    Finally, use the spelling and grammar checker in Word, setting options to look for passive voice and other grammar problems that plague you. Then use another spell checker, and then a third. Unless you use a proofreader / editor, it’s the only way to avoid mistakes.

    I use Word, then After the Deadline, then http://www.microspell.com. After all that, I let articles sit for an hour and then go back in to read them with fresh eyes before sending them to the clients. Spelling and grammar errors are embarrassing for a professional writer, and we writing on the web don’t have the luxury of on-staff editors.

    For the first year or two, you should not make this your full-time job. You’ll write for pennies in the beginning. It takes a good year or two before you can develop a strong portfolio and command better pay.

    I really hope you decide to give it a go. Writing has given me the freedom to be a mom first and a worker second. I set my own hours and work from a recliner.

    One word of caution… If you are bad at motivating yourself to get things done without a boss looking over your shoulder, this job is not for you. It’s too easy to blow off a day to do what you want. Unless you care deeply about your clients and getting them what they need on time, you won’t succeed.

    Good luck to you!

    Reply
  18. Hi Hilana:

    Reading your post has encouraged me to pursue freelance writing online as second source of income. Before I get into that, I want to ask you a question–should a person like me who considers themselves to be a “non-professional writer” enter the profession? I don’t consider myself a writer simply because I think that there is still alot about writing that I do not know and that I need to conquer. Even as a college graduate, I feel the need to take a writer’s course to enhance my writing abilities. What advise could you give to a rookie writer like me who wants to enter the field of writing, but one who is still not quite content and comfortable in their writing abilities?

    Sometimes I second guess myself with word usage and punctuation–“Should I place a semi-colon here? Should I add more to this sentence because it appears to be a fragment? Am I writing to the level of the audience that may be reading my literature? Am I writing at a level too low that the audience may feel that I am imcompetent? Am I saying too much? Am I saying too little?”–these are the questions that are going through my mind while writing.

    I was speaking with a colleague of mind and asked if it would be a good investment for myself to take a writing course. She sincerely responded with an answer indicating that a writing class may not improve my ability because I have my own unique writing style and it may not be beneficial for me.

    I wanted to get advise from a professional writer in the field who may be able to guide me in right direction.

    Thank you for your time and consideration.

    Sincerely and Best Regards,

    Eric

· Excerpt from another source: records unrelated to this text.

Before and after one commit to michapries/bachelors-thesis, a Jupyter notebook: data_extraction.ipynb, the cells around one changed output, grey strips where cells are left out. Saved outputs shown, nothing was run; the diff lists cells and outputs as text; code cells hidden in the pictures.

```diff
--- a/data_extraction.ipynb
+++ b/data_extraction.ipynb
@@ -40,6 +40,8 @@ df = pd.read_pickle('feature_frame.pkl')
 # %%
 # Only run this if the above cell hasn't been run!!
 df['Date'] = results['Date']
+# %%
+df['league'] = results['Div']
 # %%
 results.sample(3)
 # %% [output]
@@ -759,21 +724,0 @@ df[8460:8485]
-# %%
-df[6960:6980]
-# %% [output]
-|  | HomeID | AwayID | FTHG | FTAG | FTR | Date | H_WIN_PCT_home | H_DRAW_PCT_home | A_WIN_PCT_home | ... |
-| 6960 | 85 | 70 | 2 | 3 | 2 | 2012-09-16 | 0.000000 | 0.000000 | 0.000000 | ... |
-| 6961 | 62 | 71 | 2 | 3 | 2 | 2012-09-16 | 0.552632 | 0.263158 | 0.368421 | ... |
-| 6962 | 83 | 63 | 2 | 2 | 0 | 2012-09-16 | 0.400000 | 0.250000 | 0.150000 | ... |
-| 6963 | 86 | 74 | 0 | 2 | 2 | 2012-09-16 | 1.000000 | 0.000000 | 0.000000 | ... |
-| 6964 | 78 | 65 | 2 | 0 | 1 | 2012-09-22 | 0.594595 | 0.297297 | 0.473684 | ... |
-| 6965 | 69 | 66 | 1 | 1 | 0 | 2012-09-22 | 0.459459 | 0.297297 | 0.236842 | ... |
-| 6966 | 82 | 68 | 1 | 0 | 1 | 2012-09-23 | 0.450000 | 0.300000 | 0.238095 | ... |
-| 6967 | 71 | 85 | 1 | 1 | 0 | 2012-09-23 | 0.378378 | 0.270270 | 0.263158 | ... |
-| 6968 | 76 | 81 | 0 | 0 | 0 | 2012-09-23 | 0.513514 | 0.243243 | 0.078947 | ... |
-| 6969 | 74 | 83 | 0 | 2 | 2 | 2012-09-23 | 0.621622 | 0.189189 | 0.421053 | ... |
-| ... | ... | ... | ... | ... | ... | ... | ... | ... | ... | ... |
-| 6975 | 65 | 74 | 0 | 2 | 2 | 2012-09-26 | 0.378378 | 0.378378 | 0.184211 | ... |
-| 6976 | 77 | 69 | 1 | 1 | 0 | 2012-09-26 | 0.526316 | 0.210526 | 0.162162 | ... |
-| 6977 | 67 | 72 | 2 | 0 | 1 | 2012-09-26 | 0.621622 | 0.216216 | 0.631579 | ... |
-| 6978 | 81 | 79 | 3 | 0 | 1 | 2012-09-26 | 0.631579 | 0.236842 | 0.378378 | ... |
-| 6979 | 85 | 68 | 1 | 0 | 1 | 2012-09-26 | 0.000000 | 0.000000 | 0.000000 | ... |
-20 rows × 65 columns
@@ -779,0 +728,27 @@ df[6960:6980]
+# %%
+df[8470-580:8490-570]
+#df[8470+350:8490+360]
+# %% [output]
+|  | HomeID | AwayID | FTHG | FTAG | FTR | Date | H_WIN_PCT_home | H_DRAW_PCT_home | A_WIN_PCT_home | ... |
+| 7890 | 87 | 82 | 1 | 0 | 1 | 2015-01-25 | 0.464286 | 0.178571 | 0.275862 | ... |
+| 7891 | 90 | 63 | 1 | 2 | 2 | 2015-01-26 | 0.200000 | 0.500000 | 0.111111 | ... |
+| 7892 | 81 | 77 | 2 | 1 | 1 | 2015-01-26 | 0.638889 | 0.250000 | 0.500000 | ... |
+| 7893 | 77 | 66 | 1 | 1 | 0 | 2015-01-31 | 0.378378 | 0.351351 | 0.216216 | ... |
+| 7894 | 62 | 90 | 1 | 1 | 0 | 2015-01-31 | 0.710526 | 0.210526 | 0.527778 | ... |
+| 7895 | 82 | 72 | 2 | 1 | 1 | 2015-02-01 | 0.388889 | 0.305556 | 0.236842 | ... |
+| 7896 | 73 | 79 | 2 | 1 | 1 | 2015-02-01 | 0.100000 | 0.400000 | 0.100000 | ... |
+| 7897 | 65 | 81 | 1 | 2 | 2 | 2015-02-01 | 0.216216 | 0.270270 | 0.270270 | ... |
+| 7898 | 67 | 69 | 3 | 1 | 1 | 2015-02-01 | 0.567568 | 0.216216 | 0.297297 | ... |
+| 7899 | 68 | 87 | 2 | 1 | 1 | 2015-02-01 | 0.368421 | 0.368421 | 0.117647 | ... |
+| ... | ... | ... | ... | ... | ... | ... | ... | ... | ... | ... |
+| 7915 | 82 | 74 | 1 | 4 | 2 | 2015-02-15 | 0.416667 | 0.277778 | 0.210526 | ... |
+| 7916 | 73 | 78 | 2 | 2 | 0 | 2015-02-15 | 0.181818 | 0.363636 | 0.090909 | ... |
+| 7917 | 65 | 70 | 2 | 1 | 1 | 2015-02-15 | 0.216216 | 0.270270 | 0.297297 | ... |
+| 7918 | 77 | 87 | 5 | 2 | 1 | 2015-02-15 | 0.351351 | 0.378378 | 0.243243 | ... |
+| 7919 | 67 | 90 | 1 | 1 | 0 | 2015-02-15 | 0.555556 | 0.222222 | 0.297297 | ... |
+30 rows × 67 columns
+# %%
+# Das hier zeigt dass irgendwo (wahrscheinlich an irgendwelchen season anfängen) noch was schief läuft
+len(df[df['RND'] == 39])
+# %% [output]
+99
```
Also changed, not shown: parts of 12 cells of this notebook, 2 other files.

    Reply
  19. Hi Gracey, I certainly understand where you’re coming from with respect to writing on the cheap. To be fair, after I started writing for Textbroker I did move up rather quickly to the 5-Star Author status where one is paid 5 cents/word. This made my writing more worthwhile. I also had a few private clients find me through my work at Textbroker. However, the assignments that go through Textbroker are seen only by the site’s clients. Once you submit a piece, it’s gone and only the client knows that it was ghost written. Furthermore, you can raise your per word rate with Textbroker if you’re not happy with the rate that the site assigns to you. Lately, Textbroker has been opening up its orders to higher paying clients; I’ve even seen some Team Orders command as much as 30 cents/word or higher. The site is full of possibility and a great way to get started as a freelance writer.

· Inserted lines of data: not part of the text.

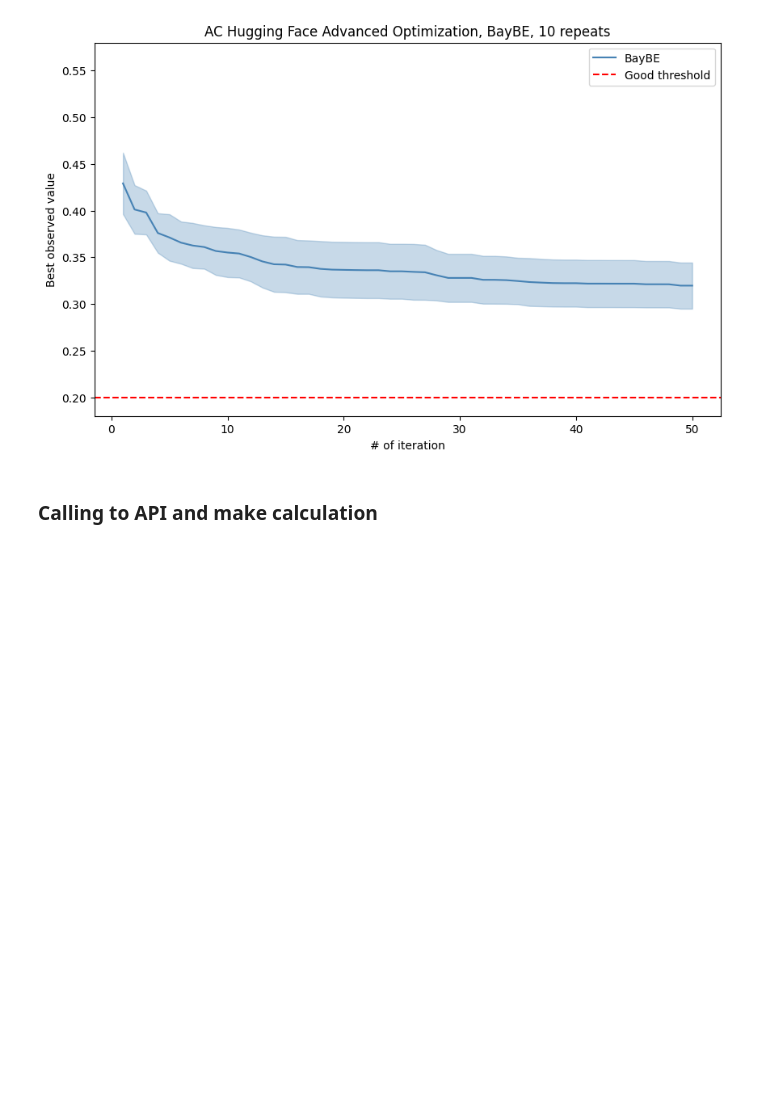
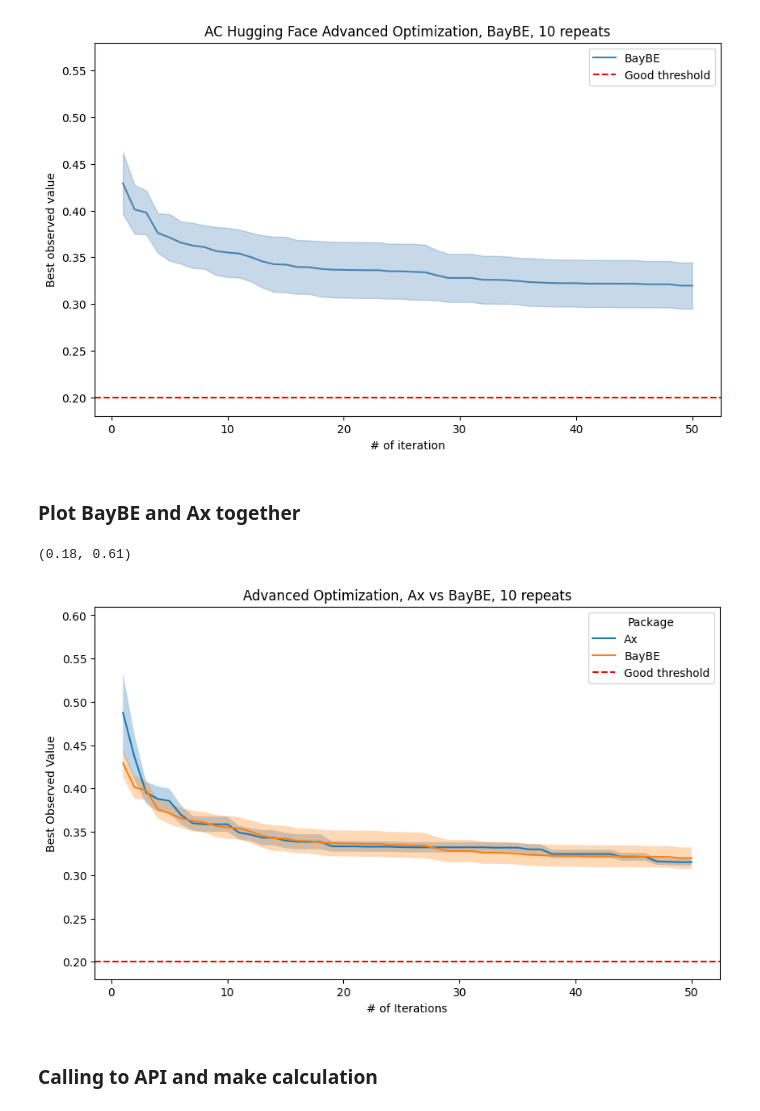
Before and after one commit to AccelerationConsortium/baybe-multi-task-bo, a Jupyter notebook: notebooks/HF-API-BayBE.ipynb, the cells around one changed output. Drawn from its saved outputs; the diff is of its cells as text; code cells hidden in the pictures; blank space fills up the shorter version.

```diff
--- a/notebooks/HF-API-BayBE.ipynb
+++ b/notebooks/HF-API-BayBE.ipynb
@@ -18,13 +15,13 @@ from baybe.constraints import ContinuousLinearInequalityConstraint
 import numpy as np
 import pandas as pd
 import torch
+from baybe.utils.random import set_random_seed
+
+# we duplicate the Advanced Optimization from AC huggingface for private use, to avoid rate limit
+# need to pass your HF token, get your HF token (write access) from https://huggingface.co/settings/tokens
+
 # load the Advanced Optimization from AC huggingface
+from my_secret import get_my_hf_token
 from gradio_client import Client
-client = Client("AccelerationConsortium/crabnet-hyperparameter")
-
-from baybe.utils.random import set_random_seed
-#set_random_seed(17)
-
-# seed = 104 for x19 < x20 constraint error
-# seed = 188 for x6+x15 <= 1.0 constraint error
+client = Client.duplicate("AccelerationConsortium/crabnet-hyperparameter", hf_token=get_my_hf_token())
 # %% [output]
@@ -174,8 +175,8 @@ dff = full_result['Target'].to_numpy().reshape(10, 50)
 np.savetxt('AdvOpt-BayBE.csv', dff)
 # %%
 import matplotlib.pyplot as plt
-ax_data = np.loadtxt('AdvOpt-BayBE.csv')
-data = [ax_data]
+baybe_data = np.loadtxt('AdvOpt-BayBE.csv')
+data = [baybe_data]
 means = {}
 stds = {}
 for m, d in enumerate(data):
@@ -201,6 +202,37 @@ ax.legend()
 # %% [output]
 <matplotlib.legend.Legend at 0x...>
 [figure]
+# %% [markdown]
+### Plot BayBE and Ax together
+# %%
+import seaborn as sns
+import matplotlib.pyplot as plt
+ax_data = np.loadtxt('AdvOpt-Ax.csv')
+baybe_data = np.loadtxt('AdvOpt-BayBE.csv')
+
+data = [ax_data, baybe_data]
+labels = ['Ax', 'BayBE']
+
+fig = plt.figure(figsize=(10, 6))
+ax = fig.add_subplot(111)
+
+for i, data in enumerate(data):
+    cumulative_min = np.minimum.accumulate(data, axis=1)
+    mean = np.mean(cumulative_min, axis=0)
+    std = np.std(cumulative_min, axis=0) / np.sqrt(data.shape[0])
+
+    plt.plot(range(1, len(mean) + 1), mean, label=labels[i])
+    plt.fill_between(range(1, len(mean) + 1), mean - std, mean + std, alpha=0.3)
+
+ax.axhline(y = 0.2, c = 'r', ls = '--', label = "Good threshold")
+plt.xlabel('# of Iterations')
+plt.ylabel('Best Observed Value')
+plt.title('Advanced Optimization, Ax vs BayBE, 10 repeats')
+plt.legend(title="Package")
+plt.ylim(0.18, 0.61)
+# %% [output]
+(0.18, 0.61)
+[figure, added]
 # %% [markdown]
 ### Calling to API and make calculation
 # %%
```
Also changed, not shown: parts of 5 cells of this notebook.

    Reply
  20. Don’t whore yourself by writing for a penny a word. No legitimate editor will respect you or give you real work if they find out you write for outfits like this. Get a job on a weekly newspaper–and work your way up.

    Reply
  21. Textbroker is basically where I got my start in freelance writing. They have some issues now … I know that many people believe it’s no longer a great option, but at the time I started writing there doing so gave me the confidence to branch out into other things.

    Reply

Leave a Reply